Aug 7, 2019

More than 34,500 pages of Thomas Lincoln Casey’s papers have been digitized at Historic New England’s Library and Archives in Boston.

In 2017, Historic New England secured a $64,415 grant from the National Historical Publications and Records Commission (NHPRC) to support a two-year, $133,878 project to digitize papers related to the work of both Brigadier General Thomas Lincoln Casey and his son Edward Pearce Casey, totaling over 37,500 pages of manuscript material. Historic New England will pilot a crowdsourcing program to engage the public in efforts to transcribe the digitized records.

The Casey Family papers in this grant include 55.13 linear feet of material divided into four components: Thomas Lincoln Casey’s papers; major engineering and architectural projects in Washington, DC, including the completion of the Washington Monument, the Library of Congress Thomas Jefferson Building, and the State, War, and Navy Building (Eisenhower Executive Office Building), worked on by both Thomas Lincoln Casey and his son Edward Pearce Casey; the correspondence between Thomas Lincoln Casey and President Rutherford B. Hayes; and Edward Pearce Casey’s papers.

The digitization of the Casey Family Papers is well underway at Historic New England’s Library and Archives in Boston. To date, project photographer Samantha Wright has digitized more than 34,500 pages of Thomas Lincoln Casey’s papers. Wright photographs each page individually to ensure a high-quality image, which will eventually be available online to researchers as well as to those interested in transcribing the document.

Project Photographer Samantha Wright in the studio.
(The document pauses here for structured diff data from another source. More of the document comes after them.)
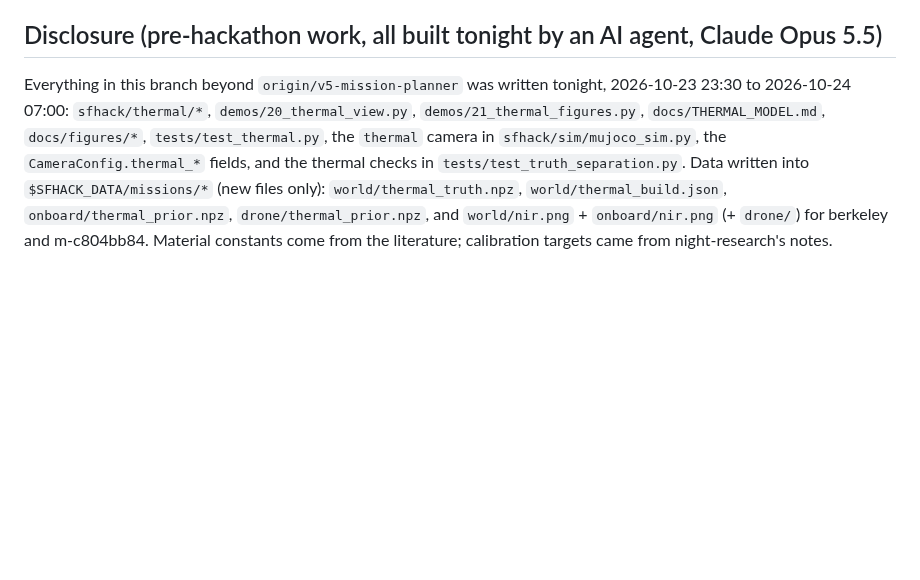
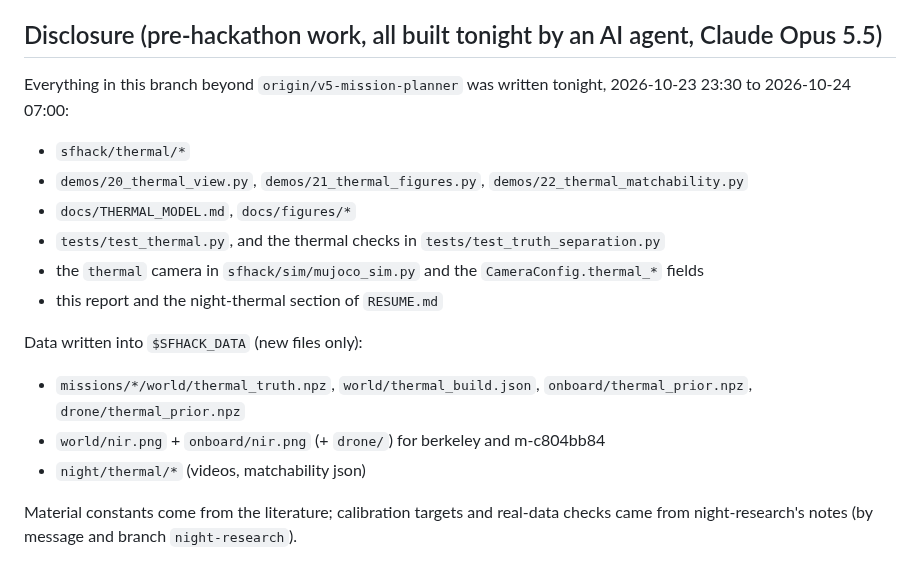
Before and after one commit to MaxBingham/gnss-spoof-guard, a Markdown page: REPORT_night-thermal.md, the part around one of its changes. Drawn GitHub-style; blank space fills up the shorter version.

Commit message:
REPORT_night-thermal.md: final numbers; RESUME commands
Co-Authored-By: Claude Opus 5.5 <noreply@anthropic.com>

```diff
--- a/REPORT_night-thermal.md
+++ b/REPORT_night-thermal.md
@@ -65,10 +75,19 @@ See the tables in `docs/THERMAL_MODEL.md` (calibration vs literature; per-missio
 ## Disclosure (pre-hackathon work, all built tonight by an AI agent, Claude Opus 5.5)
 
 Everything in this branch beyond `origin/v5-mission-planner` was written tonight, 2026-10-23 23:30 to
-2026-10-24 07:00: `sfhack/thermal/*`, `demos/20_thermal_view.py`, `demos/21_thermal_figures.py`,
-`docs/THERMAL_MODEL.md`, `docs/figures/*`, `tests/test_thermal.py`, the `thermal` camera in
-`sfhack/sim/mujoco_sim.py`, the `CameraConfig.thermal_*` fields, and the thermal checks in
-`tests/test_truth_separation.py`. Data written into `$SFHACK_DATA/missions/*` (new files only):
-`world/thermal_truth.npz`, `world/thermal_build.json`, `onboard/thermal_prior.npz`, `drone/thermal_prior.npz`,
-and `world/nir.png` + `onboard/nir.png` (+ `drone/`) for berkeley and m-c804bb84.
-Material constants come from the literature; calibration targets came from night-research's notes.
+2026-10-24 07:00:
+- `sfhack/thermal/*`
+- `demos/20_thermal_view.py`, `demos/21_thermal_figures.py`, `demos/22_thermal_matchability.py`
+- `docs/THERMAL_MODEL.md`, `docs/figures/*`
+- `tests/test_thermal.py`, and the thermal checks in `tests/test_truth_separation.py`
+- the `thermal` camera in `sfhack/sim/mujoco_sim.py` and the `CameraConfig.thermal_*` fields
+- this report and the night-thermal section of `RESUME.md`
+
+Data written into `$SFHACK_DATA` (new files only):
+- `missions/*/world/thermal_truth.npz`, `world/thermal_build.json`, `onboard/thermal_prior.npz`,
+  `drone/thermal_prior.npz`
+- `world/nir.png` + `onboard/nir.png` (+ `drone/`) for berkeley and m-c804bb84
+- `night/thermal/*` (videos, matchability json)
+
+Material constants come from the literature; calibration targets and real-data checks came from
+night-research's notes (by message and branch `night-research`).
```
Also changed, not shown: other parts of REPORT_night-thermal.md (+59 -49 lines), RESUME.md (+4 -3 lines).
The process of creating these images begins with the project archivist and the team of volunteers, who review manuscript materials and create spreadsheets that list every item organized by box and folder. Metadata for each page is prepared, including title, container code, location information, object handling instructions, and notes.

Once the documents are prepped, they are transferred to the photography studio. Every item is photographed using a setup that includes studio lights and a camera mounted on a copy stand. The copy stand arrangement allows the camera to be moved vertically to photograph flat objects. When possible given the condition of the item, a piece of glass is placed on top of the document to keep it flat.

Studio setup featuring lighting and the camera mounted on the copy stand.
A bird’s eye view of a letter and color card under the glass to be photographed.

Once photographed, the project photographer corrects the color and crops each image to standardized proportion before inputting the metadata for the image into a spreadsheet. Finally, the images are uploaded to Historic New England’s digital asset management system.

Letter from William P. Craighill to Thomas Lincoln Casey, April 1, 1890.

The benefits of digitizing this collection include not only broad public access via the web, but also the reduction in the handling of fragile documents such as Thomas Lincoln Casey’s bound letter book or Edward Pearce Casey’s album of cyanotype photographs that document the construction of the Library of Congress’s Thomas Jefferson Building. Surrogate digital images provide most researchers with the information that they need.

At the conclusion of this project a vast amount of information contained in the Casey Family Papers about the social and political activities in Washington, D.C., during the years 1870 to 1896 will be available to the public.